Key details leaseholders need to know about service charges

publication date: Oct 18, 2023
author/source: Guest article by Mark Chick, Director, the Association of Leasehold Enfranchisement Practitioners

Key details leaseholders need to know about service charges

Key details leaseholders need to know about service charges


Mark Chick, Director of The Association of Leasehold Enfranchisement Practitioners (ALEP) outlines the key details leaseholders need to know about service charges.

According to new research, leaseholders have seen annual service charges increase by more than 50 per cent in the past five years, with the average charge now standing at £1,400 a year, rising to nearly £1,800 in London.

Service charges are one of the main areas for dispute between leaseholders and landlords (freeholders), so it is important to understand your rights and what the law says on a range of matters including: how service charges are set and recovered, yours and the freeholders’ obligations under the terms of the lease, and how to challenge a service charge that you deem to be unfair or unreasonable.


What are service charges?

Landlords are obliged to provide certain services under the terms of the lease, and a service charge is levied on the leaseholders of the block to cover any costs the landlord incurs.

Typically, the service charge will be used to cover any maintenance, repair and/or improvement costs, amenities such as heating, lighting and cleaning of communal areas, grounds maintenance, or the provision of additional services such as a concierge, gym or security staff.

Before purchasing a leasehold property, buyers need to consider the level of service charges and how it is going to affect the long-term capital costs of ownership. It is important to keep in mind that this may have a significant impact on their overheads in the long run.

The terms of the service charge will be set out in the lease, which should explain when the service charge is due, outline all the services that can be included in the service charge budget, and set out whether these costs are fixed or variable. Some leases also require leaseholders to contribute to a reserve (or ‘sinking’) fund, to mitigate the impact of larger scale works, should they be required.

Your landlord cannot ask you to pay a service charge towards a service that is not included in your lease. However, landlords can increase service charges at their discretion in accordance with the lease terms, and there is no limit to how much the charge can be increased by, although crucially any increase must be “reasonable”.

For example, an increase in line with inflation would be reasonable, but increases well above the inflation rate could be argued to be unreasonable. By law, landlords must also consult leaseholders before carrying out any works above a certain value or entering into a long-term agreement with a supplier to provide services.


How to dispute a service charge 

If you feel your service charges are unfair or unreasonable, the first step is to raise it with your landlord or their managing agent.

Leaseholders have a legal right to ask their landlord for a summary of relevant costs under section 21 of the Landlord and Tenant Act 1985. The landlord or managing agent must provide the summary within one month of the request (or within six months of the end of the period covered by the summary, whichever is the later).

It is important to remember that leaseholders are protected against unfair service charges in several ways:

  1. The landlord or management company can only demand service charges strictly in accordance with the terms of the lease of the individual flat.
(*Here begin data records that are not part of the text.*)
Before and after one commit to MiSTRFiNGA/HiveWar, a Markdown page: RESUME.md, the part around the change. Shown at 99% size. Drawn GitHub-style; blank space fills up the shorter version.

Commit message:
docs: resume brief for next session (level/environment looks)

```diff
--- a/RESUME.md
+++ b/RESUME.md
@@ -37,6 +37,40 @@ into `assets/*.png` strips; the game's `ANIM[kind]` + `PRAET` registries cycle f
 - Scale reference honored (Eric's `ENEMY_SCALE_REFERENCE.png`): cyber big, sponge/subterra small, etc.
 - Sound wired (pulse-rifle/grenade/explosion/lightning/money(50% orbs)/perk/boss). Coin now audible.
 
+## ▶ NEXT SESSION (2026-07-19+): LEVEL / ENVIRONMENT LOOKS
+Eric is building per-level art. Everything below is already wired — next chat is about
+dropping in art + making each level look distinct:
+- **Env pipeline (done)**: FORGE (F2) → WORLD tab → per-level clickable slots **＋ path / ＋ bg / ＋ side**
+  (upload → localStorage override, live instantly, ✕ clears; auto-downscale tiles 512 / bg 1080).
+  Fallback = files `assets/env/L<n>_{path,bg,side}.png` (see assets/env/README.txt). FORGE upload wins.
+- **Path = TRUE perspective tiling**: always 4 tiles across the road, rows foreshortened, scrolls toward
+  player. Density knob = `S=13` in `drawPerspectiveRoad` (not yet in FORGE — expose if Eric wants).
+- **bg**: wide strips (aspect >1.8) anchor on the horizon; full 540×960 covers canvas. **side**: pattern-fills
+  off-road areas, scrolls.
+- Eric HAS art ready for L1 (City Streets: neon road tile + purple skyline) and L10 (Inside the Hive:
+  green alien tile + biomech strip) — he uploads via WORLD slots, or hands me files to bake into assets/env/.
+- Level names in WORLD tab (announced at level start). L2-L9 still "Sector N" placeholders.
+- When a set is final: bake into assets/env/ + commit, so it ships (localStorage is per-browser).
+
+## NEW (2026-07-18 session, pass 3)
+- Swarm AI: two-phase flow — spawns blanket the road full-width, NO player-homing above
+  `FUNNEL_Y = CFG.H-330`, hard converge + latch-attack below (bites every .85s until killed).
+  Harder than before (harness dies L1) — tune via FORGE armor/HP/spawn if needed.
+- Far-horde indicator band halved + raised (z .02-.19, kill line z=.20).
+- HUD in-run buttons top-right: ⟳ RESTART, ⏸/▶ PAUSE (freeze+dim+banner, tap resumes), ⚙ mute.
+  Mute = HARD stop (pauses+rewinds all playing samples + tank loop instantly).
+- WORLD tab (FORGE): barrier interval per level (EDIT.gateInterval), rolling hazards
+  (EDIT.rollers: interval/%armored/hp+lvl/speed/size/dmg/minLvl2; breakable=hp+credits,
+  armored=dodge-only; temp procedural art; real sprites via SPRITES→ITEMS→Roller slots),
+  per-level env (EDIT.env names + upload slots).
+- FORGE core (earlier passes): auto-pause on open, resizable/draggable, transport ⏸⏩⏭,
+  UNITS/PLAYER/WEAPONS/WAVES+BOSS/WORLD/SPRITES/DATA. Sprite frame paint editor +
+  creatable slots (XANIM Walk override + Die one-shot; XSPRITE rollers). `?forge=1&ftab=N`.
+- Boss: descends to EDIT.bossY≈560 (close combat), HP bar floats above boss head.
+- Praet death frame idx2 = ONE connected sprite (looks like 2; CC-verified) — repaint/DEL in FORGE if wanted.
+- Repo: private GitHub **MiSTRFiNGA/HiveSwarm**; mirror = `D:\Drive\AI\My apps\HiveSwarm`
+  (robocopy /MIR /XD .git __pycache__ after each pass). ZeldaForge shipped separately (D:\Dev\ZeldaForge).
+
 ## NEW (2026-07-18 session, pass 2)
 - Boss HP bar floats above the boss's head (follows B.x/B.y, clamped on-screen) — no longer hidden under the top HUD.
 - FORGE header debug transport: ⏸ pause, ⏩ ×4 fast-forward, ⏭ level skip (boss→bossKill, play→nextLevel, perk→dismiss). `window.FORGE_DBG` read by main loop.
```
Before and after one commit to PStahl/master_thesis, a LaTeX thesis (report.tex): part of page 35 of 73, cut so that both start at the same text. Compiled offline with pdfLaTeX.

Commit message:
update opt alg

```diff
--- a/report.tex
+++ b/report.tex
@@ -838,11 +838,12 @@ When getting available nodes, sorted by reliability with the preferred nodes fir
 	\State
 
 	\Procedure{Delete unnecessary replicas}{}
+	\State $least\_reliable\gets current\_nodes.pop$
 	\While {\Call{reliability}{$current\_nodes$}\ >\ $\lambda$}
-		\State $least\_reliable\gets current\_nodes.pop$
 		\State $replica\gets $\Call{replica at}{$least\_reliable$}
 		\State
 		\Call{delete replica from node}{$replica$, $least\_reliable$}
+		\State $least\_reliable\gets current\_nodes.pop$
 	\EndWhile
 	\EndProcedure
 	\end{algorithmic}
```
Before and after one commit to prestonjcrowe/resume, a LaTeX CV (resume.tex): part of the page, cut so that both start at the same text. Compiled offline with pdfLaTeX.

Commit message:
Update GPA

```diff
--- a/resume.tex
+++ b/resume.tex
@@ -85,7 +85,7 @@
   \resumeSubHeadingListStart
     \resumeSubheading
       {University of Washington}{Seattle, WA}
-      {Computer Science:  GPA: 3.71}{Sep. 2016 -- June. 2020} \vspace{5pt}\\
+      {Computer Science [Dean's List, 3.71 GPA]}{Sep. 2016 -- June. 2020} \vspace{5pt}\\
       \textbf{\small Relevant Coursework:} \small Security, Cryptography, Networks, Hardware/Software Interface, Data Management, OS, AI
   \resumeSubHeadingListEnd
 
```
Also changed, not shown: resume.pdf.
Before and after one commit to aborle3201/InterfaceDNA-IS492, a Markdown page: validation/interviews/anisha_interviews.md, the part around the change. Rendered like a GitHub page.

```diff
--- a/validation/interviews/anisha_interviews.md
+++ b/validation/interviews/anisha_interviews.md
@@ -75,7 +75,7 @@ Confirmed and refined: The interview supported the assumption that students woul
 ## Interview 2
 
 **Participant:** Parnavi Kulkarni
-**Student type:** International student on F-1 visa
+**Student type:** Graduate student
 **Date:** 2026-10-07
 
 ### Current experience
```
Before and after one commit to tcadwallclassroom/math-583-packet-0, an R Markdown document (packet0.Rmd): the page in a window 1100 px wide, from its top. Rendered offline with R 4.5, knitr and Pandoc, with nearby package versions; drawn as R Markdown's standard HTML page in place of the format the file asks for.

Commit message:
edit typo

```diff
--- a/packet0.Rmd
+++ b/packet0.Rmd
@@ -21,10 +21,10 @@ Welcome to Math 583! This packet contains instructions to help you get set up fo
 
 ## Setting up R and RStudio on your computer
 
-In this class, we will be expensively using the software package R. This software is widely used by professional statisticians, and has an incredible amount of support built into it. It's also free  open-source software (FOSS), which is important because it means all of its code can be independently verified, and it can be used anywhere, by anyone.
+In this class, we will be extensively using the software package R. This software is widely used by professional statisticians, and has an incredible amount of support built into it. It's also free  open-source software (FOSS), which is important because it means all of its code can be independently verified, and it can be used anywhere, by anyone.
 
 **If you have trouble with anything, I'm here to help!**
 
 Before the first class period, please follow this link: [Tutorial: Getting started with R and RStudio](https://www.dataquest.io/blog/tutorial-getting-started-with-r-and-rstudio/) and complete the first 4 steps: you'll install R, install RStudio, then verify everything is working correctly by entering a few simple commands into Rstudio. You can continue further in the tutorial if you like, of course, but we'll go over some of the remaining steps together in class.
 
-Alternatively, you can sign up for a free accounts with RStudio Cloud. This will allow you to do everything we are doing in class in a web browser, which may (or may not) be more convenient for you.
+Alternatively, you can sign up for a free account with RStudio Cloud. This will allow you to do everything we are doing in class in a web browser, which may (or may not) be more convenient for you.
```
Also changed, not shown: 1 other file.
For example, if the lease says that service charges must be certified by an independent accountant, the landlord may not demand the service charges unless the certificate has been obtained.
  2. Legislation – there is a great deal of legislation which protects leaseholders and frequently imposes obligations on the landlord or management company. The principal legislation is the Landlord and Tenant Act 1985 which, amongst other things, states service charges must be reasonable.
  3. Professional managing agents will be governed by strict codes of conduct, for example the RICS Residential Service Charge Management Code.

Furthermore, if a leaseholder is paying excessive service charges, they may issue court proceedings or complain to RICS. Both leaseholders and freeholders have a legal right to apply to the First-tier Tribunal, which will consider the evidence presented to it before making a decision on the matter.

Above all, leaseholders need to remember that they do have rights and there are organisations on hand to provide advice. Should leaseholders find themselves in a dispute over service charges, they can contact an ALEP member who can advise on the best course of action, while the Leasehold Advisory Service also helps leaseholders to query service charges for free.

Further advice:
This is only a brief summary of the position and is not a substitute for legal advice. ALEP members can provide further advice and details on service charges for leaseholders and freeholders.

Membership of ALEP acts as a badge of assurance so that leaseholder and freeholder clients can be confident that they are employing professionals with the right level of expertise in handling potentially complex transactions.

You can use our website to find a qualified enfranchisement practitioner who will be able to assist you. 


Choose an expert to value your lease
How to choose a leasehold legal
How to run in your new property -
LABC Warranty
 Choosing an expert to value your lease extension checklist How to choose a leasehold legal expert checklist How to run in your new build home checklist


All our information is brought to you by Kate Faulkner OBE, author of Which? Property books and one of the UK's top property experts.
This website is Copyright © Designs on Property Ltd and protected under UK and international law.